Change detection data
========================

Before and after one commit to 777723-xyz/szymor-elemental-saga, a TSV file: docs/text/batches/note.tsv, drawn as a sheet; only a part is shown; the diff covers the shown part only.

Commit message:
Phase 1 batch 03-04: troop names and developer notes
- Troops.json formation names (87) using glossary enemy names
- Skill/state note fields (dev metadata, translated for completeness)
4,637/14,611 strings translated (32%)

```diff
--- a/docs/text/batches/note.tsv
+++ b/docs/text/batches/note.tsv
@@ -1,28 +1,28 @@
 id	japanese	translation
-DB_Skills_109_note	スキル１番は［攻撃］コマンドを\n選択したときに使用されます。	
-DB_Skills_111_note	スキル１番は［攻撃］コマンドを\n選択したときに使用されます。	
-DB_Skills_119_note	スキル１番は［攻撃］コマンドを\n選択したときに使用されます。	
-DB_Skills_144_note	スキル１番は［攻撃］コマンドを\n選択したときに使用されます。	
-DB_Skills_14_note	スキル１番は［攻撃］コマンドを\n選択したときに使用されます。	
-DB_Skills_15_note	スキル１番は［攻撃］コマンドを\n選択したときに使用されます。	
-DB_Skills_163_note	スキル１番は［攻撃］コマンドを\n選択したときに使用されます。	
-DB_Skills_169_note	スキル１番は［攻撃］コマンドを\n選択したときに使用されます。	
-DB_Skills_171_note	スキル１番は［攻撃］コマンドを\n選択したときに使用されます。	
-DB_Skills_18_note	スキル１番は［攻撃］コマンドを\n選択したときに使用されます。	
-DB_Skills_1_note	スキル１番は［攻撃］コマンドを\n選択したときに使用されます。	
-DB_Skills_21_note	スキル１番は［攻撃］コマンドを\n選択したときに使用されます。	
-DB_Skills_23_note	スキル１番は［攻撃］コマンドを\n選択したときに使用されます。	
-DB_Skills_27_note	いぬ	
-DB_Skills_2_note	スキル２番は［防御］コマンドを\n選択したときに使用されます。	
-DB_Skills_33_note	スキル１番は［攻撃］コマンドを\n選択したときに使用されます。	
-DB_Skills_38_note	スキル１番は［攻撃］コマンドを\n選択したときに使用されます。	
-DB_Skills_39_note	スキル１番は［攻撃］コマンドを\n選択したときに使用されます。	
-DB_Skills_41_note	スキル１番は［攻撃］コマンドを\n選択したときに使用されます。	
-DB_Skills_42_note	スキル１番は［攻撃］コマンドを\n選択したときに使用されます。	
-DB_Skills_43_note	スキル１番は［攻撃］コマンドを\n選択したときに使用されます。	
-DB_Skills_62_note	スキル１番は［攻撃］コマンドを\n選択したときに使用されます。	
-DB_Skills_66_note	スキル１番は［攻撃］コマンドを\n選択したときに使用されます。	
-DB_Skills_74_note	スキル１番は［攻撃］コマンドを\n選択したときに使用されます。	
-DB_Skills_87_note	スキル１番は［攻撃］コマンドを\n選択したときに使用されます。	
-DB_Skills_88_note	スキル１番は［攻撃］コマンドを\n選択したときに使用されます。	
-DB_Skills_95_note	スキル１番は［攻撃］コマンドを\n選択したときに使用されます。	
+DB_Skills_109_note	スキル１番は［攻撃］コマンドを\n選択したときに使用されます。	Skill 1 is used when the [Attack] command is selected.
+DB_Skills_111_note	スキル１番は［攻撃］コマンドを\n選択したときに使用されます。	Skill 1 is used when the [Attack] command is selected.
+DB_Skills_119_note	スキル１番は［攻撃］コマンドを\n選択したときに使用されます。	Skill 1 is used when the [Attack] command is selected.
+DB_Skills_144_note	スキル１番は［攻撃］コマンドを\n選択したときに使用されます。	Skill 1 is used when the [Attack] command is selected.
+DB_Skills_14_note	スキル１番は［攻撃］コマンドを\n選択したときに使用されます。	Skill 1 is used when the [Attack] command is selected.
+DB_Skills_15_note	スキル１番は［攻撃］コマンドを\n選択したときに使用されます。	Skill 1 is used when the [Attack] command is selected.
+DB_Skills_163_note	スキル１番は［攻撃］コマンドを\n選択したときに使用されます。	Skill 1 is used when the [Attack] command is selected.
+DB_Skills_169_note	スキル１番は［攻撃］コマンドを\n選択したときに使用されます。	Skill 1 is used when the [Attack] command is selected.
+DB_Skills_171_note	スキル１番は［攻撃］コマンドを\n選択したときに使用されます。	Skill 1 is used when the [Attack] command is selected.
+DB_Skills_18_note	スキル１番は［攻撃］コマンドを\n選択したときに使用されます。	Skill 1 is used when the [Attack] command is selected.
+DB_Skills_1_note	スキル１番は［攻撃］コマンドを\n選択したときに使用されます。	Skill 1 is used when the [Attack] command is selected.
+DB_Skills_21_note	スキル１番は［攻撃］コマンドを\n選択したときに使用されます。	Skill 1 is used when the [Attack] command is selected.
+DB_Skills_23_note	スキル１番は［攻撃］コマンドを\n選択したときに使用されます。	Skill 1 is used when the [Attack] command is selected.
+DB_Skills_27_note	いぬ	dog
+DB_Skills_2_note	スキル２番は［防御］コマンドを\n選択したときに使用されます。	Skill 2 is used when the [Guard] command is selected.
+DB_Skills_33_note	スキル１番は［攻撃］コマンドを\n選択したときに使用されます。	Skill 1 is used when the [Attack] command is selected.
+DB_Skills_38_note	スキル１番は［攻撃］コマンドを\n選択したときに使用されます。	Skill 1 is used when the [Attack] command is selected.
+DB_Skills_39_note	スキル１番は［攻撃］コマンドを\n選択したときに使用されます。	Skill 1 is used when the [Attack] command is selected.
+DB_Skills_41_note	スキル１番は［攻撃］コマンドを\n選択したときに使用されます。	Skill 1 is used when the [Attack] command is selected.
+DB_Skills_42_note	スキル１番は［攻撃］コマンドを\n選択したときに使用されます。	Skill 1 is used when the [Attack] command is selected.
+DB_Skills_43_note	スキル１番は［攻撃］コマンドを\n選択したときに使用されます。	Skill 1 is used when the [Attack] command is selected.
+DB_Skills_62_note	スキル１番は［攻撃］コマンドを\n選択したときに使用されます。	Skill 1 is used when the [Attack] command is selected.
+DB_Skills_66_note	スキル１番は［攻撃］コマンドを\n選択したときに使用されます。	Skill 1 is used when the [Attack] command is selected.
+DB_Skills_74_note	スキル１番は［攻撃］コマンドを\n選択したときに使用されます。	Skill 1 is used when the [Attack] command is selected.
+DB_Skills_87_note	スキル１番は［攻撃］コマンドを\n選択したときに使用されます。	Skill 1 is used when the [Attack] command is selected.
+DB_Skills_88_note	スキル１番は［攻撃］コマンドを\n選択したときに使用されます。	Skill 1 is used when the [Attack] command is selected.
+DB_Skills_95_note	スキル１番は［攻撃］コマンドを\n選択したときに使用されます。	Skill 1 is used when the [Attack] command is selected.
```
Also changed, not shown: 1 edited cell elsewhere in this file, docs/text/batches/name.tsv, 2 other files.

========================

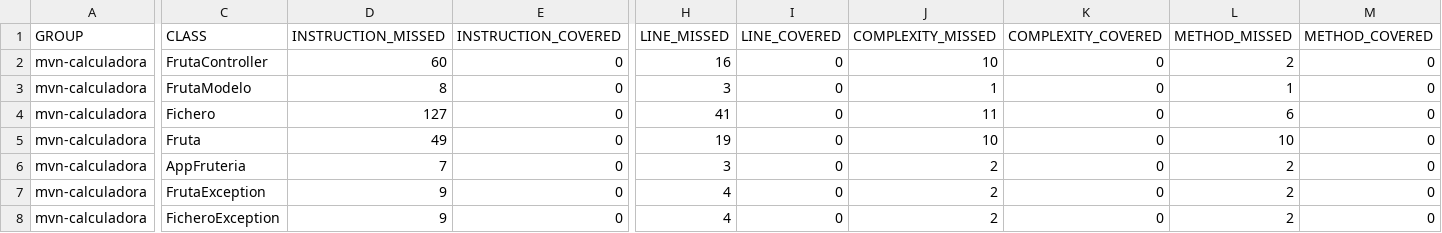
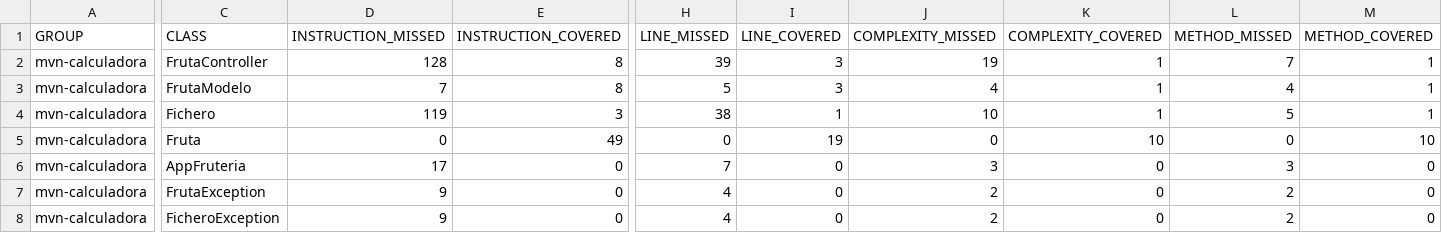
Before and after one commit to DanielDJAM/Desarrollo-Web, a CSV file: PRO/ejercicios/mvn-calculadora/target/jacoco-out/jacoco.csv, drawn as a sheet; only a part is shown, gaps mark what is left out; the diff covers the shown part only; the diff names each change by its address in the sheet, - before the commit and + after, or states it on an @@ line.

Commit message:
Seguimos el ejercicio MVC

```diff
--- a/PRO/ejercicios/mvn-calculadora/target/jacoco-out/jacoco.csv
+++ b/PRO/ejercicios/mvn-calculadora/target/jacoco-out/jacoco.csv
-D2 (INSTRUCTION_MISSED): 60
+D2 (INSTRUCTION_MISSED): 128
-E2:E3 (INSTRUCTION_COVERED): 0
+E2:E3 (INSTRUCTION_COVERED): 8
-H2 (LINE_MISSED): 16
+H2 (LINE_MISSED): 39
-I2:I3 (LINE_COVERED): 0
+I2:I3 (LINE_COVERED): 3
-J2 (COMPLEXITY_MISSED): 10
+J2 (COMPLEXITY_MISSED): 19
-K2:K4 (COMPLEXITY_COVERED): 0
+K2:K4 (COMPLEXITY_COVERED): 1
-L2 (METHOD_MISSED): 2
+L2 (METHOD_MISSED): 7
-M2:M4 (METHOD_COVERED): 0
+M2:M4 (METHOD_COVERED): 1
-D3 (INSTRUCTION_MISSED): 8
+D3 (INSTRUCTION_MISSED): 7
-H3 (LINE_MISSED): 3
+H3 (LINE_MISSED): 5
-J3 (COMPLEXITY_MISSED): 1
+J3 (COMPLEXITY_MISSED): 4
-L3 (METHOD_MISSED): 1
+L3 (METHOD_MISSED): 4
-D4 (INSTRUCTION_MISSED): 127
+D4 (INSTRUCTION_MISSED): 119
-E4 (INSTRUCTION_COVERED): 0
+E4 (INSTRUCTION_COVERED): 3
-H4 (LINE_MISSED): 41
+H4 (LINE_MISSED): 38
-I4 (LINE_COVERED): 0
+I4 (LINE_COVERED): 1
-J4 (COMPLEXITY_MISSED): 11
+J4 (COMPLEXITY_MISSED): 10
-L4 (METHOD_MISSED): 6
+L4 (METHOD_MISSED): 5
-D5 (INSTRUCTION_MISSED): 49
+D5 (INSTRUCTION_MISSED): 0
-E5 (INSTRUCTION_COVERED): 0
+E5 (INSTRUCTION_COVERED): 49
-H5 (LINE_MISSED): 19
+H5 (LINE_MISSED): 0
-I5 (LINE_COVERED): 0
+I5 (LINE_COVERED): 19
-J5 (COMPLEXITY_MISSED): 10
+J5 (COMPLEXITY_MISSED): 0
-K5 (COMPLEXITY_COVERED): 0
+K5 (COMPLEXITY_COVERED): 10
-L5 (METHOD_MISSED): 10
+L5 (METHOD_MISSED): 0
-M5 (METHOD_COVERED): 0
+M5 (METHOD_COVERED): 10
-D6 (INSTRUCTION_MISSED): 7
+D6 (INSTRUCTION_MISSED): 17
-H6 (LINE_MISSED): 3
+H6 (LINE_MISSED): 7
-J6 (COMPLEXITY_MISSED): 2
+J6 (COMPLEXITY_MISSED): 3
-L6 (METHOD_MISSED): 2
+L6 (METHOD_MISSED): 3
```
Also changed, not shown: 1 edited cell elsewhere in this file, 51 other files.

========================

Work request:
Return the number of lines in the records holding the string "Also", without any other words.

Solved problem:
2